Moreover, the most senior officer at the scene, Col. Issachar Shadmi, said the shootings were also intended to encourage them to leave their homes and flee to Jordan. In other words, these documents reveal a massacre of Israeli citizens – among them women, children and elderly people – with the goal of promoting a population transfer. Can anyone deny the importance of their publication?
There are also thousands of other pages hidden in the IDF Archive and the Israel State Archive that contain other pieces of the complex historical puzzle of the State of Israel. These pages document other incidents over which a “black flag” flew.
For instance, the High Court of Justice once rejected a petition (by Haaretz, among others) seeking the release of classified documents about the 1948 massacre at Deir Yassin. Israel must establish an independent committee that will reconsider the state’s policy on publishing historical documents and release information about the country’s past to the public.
This would also help heal relations between Arabs and Jews in Israel, as Meretz lawmaker Esawi Freige wrote on Monday: “As long as the concealment continued, genuinely confronting what had happened had not begun. Now this journey is beginning.”

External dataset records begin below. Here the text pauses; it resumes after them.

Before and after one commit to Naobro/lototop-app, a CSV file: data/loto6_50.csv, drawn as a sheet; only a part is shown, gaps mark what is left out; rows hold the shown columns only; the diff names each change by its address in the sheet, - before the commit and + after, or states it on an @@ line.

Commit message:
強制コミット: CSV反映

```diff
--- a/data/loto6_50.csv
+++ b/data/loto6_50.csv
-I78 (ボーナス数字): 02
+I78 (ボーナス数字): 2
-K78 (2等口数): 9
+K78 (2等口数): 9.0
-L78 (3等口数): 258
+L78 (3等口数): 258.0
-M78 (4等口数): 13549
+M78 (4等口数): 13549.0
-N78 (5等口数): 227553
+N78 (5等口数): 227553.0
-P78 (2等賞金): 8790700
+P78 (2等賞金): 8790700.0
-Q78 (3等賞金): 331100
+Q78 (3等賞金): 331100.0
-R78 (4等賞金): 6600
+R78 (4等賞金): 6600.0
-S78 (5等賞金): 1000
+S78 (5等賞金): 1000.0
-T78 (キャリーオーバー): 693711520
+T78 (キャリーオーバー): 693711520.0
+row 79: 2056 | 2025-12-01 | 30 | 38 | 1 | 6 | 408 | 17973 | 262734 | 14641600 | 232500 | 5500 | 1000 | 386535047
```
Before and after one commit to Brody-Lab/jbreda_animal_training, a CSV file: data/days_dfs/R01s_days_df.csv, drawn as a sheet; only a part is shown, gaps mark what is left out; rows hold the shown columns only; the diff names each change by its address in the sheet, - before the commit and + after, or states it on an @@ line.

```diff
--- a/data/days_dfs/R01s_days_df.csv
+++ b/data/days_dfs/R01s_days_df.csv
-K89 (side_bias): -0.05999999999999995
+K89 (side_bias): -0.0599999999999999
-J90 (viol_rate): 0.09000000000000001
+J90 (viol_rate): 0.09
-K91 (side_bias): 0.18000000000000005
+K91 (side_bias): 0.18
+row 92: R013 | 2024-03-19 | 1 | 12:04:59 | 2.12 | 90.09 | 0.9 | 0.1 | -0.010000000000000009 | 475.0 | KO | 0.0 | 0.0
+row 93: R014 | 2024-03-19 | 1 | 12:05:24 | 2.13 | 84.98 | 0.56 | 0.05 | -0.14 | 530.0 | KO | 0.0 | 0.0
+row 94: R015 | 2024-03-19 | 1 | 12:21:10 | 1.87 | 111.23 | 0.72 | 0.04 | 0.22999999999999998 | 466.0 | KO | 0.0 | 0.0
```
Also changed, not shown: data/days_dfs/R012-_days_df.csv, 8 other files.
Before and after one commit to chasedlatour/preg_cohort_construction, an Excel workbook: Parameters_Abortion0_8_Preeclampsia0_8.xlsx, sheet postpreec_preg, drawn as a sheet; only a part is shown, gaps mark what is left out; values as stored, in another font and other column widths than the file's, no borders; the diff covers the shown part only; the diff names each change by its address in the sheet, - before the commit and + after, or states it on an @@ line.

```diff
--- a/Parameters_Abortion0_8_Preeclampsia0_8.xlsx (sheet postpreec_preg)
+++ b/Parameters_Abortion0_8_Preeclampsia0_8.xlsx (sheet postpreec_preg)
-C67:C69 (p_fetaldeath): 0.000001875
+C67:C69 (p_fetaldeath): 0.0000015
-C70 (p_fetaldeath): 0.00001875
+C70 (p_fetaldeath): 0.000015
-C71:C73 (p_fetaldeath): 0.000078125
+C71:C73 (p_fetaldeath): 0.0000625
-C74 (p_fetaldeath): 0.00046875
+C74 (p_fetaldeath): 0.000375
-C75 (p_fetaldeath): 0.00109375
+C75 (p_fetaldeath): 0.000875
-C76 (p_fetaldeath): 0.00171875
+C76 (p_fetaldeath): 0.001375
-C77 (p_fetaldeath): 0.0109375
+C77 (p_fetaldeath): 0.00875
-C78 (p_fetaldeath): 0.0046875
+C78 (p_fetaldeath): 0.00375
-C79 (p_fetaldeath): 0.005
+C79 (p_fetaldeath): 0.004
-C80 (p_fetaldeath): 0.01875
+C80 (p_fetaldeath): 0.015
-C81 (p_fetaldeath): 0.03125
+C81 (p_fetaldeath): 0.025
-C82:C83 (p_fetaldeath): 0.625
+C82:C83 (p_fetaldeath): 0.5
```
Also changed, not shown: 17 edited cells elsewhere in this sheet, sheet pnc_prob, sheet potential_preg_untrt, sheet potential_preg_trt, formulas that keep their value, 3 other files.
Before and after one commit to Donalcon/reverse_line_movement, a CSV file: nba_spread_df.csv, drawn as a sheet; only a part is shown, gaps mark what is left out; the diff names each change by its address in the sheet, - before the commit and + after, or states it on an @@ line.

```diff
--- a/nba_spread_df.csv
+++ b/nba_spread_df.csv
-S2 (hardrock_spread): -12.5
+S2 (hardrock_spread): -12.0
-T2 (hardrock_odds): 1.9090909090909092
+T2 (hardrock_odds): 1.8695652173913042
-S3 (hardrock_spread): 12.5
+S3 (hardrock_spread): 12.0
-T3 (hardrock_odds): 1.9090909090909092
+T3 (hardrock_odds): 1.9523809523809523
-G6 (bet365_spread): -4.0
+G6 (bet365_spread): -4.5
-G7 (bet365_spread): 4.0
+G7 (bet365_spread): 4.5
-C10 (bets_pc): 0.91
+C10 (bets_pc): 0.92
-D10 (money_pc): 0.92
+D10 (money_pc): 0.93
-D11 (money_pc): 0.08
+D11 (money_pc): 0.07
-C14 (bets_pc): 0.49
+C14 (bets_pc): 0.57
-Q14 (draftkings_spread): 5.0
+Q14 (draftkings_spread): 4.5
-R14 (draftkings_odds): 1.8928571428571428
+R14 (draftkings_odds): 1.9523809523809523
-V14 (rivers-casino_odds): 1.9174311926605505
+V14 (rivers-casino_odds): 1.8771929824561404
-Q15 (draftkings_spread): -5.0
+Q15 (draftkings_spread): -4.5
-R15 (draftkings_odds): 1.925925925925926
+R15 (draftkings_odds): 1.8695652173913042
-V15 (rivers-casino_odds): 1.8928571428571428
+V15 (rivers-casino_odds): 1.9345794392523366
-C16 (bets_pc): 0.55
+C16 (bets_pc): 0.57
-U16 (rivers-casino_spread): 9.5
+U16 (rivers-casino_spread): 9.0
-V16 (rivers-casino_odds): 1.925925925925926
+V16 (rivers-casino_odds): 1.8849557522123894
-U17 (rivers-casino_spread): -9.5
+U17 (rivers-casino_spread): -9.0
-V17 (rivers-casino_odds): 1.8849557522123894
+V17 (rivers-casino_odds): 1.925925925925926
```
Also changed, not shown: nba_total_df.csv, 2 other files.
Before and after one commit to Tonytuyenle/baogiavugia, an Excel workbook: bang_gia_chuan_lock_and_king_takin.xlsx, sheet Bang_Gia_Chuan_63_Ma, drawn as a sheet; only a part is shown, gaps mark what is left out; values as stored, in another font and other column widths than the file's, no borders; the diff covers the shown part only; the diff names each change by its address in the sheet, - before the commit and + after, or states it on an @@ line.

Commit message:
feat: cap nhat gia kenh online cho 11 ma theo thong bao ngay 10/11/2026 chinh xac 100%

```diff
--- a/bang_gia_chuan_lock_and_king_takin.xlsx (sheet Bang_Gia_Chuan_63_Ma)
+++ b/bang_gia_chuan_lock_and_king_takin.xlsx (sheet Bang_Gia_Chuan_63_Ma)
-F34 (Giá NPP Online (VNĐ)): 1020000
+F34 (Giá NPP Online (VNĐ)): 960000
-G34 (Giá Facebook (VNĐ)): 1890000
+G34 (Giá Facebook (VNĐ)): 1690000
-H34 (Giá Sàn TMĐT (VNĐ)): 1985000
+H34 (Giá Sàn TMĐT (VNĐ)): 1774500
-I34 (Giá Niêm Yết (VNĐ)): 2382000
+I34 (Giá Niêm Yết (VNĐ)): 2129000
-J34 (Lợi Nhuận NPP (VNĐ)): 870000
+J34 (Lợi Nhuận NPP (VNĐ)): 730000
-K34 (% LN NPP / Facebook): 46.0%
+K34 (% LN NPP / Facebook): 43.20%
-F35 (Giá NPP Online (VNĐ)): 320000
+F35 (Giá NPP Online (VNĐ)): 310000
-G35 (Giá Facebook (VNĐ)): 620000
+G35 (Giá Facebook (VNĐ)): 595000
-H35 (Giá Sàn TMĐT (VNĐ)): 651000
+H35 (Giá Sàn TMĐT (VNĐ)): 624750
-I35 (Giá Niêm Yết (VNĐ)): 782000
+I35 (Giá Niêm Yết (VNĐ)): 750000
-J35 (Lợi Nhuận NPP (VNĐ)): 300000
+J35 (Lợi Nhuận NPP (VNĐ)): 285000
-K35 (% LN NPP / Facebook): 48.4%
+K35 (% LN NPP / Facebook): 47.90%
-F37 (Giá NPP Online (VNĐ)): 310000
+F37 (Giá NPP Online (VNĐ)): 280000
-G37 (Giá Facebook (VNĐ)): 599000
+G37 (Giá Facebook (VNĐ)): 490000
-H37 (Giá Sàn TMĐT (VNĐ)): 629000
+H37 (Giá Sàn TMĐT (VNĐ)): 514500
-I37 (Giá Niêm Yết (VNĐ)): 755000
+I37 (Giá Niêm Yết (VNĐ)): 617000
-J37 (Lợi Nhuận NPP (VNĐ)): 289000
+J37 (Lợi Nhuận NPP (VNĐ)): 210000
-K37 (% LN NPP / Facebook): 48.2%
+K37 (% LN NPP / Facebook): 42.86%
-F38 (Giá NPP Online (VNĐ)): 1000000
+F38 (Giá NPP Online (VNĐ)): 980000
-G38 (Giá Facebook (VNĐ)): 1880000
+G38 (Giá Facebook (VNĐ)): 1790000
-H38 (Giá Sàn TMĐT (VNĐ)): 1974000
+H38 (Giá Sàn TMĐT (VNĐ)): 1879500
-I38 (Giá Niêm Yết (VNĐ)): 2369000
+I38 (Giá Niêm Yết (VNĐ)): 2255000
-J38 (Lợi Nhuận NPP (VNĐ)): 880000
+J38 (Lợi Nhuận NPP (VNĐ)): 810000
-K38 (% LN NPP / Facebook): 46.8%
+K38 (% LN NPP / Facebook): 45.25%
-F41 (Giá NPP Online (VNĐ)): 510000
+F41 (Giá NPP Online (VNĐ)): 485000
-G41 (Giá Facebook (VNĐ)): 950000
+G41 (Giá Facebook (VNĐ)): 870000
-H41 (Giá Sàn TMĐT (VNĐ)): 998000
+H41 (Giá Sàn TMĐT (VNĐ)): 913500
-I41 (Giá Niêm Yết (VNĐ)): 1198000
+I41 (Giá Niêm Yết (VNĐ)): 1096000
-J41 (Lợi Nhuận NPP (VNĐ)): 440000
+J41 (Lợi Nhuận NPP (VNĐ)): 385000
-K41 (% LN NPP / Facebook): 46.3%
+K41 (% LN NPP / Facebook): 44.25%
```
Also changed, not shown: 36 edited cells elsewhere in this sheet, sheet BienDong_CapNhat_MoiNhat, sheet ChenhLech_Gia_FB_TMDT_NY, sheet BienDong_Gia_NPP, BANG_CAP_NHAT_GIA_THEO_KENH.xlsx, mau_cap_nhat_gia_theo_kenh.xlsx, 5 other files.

The above article is Haaretz's lead editorial, as published in the Hebrew and English newspapers in Israel.